A much larger problem, however, is the strain that this is putting on the NHS and other hospital services with a reported 1/4 of people with a body piercing running into complications and seeking medical help (as per this BBC Article), a worrying trend that we believe could be avoided with both proper research and preparation and proper training and equipment.
Solutions from the Manufactures.
The manufacturers of the ear piercing gun have tried to address some of these issues by releasing a piercing gun which is operated by a squeeze-handle rather than a coiled spring. It’s push-force method is safe for use on cartilage as well as ear lobes and the problem of piercing misplacement has been solved. The design of this gun means that no part of the reusable gun handle comes into contact with the skin, reducing the contamination problem.
However, since the handle is still reused, it does not eliminate the contamination issue altogether because any contact from the hand touching the handle to the piercing site can potentially still transfer contaminates left behind from previous piercings as this gun still cannot be autoclaved.

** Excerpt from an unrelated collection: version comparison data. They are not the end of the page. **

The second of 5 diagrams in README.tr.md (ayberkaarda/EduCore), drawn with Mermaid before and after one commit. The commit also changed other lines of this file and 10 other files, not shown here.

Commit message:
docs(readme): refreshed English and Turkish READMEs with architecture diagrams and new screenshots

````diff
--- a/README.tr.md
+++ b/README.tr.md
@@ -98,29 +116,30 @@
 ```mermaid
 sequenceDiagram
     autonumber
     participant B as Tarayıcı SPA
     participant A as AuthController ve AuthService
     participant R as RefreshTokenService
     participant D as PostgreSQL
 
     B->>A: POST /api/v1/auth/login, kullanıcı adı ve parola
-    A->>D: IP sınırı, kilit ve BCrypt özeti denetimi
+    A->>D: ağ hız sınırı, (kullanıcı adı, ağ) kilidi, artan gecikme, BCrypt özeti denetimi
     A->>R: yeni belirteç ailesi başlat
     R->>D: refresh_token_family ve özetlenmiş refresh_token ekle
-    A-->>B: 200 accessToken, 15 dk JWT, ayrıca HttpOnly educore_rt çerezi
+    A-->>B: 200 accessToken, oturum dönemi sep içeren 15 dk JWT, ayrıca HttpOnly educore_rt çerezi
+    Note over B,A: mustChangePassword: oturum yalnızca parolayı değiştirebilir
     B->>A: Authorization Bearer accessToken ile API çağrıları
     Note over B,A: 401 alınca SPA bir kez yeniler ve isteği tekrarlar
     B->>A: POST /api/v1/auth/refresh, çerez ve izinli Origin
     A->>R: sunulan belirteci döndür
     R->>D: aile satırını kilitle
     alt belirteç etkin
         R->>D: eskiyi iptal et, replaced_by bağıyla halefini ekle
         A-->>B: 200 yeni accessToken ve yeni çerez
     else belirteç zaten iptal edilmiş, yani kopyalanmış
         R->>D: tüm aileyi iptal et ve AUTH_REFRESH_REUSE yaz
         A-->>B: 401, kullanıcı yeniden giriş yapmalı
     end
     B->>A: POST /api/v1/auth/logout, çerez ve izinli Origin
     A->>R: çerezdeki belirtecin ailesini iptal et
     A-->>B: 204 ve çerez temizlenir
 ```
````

In a small study from BME found that these guns often became ‘locked’ after firing, or didn’t manage to get all the way through the flesh, and left the stud stuck half way in – causing a need to touch the piercing site in order to remove the gun and so facilitating contamination from the handle.
It also still takes a lot of force to get the stud through the tissue, so extra damage is still caused by the blunt stud being forced through – it’s like trying to push a nail into wood by hand; it will go in eventually but it’s likely to cause the wood to splinter a little under the pressure as it does so.
These guns can be used for nose piercings. However the nostril studs are straight like an earring rather than bent or curved like normal nostril jewellery. This can be uncomfortable to wear as the pointed end can dig into the sensitive septum tissue on the other side. The stud is also wider at one end than the other to keep it in. The piercing heals around the smaller end, meaning to get the wider end out you have to (often painfully) stretch the piercing. This can cause the piercing to become reopened and damaged as piercings are not considered strong enough to be stretched until 6 months after they have healed.
Sadly, although improvements are being made, the jewellery in these guns is still generic, the people using them undertrained, not working in hygienic situations or with the right blood borne pathogens training. The blunt stud still causes bruising and damage, still has a butterfly back (for ears) and still comes in poor jewellery materials. A lot of body piercers, therefore, are starting to boycott guns and choosing to pierce ear lobes at a relative loss in order to compete with retail pricing and give people a safer alternative to the piercing gun. For more information on where we are and our age limits on ear piercings please click here.
Its worth saying that the right kind of gun, used correctly in the hands of a knowledgeable professional can give you a perfectly fine piercing. Its all about what you want from the experience and what risks you are happy to take, after all hundreds of people manage just fine every year with gunned piercings. However, we believe that the choice should be an informed one which is why we have written this guide.
There are plenty of risks, pitfalls and issues when it comes to needle piercings from a parlor too. Just because its a needle doesn’t make it automatically good! To get a more rounded view on this debate and to compare the dangers of gun piercing to that of being a pierced in a studio it is worth reading this guide on the risks hidden in studios.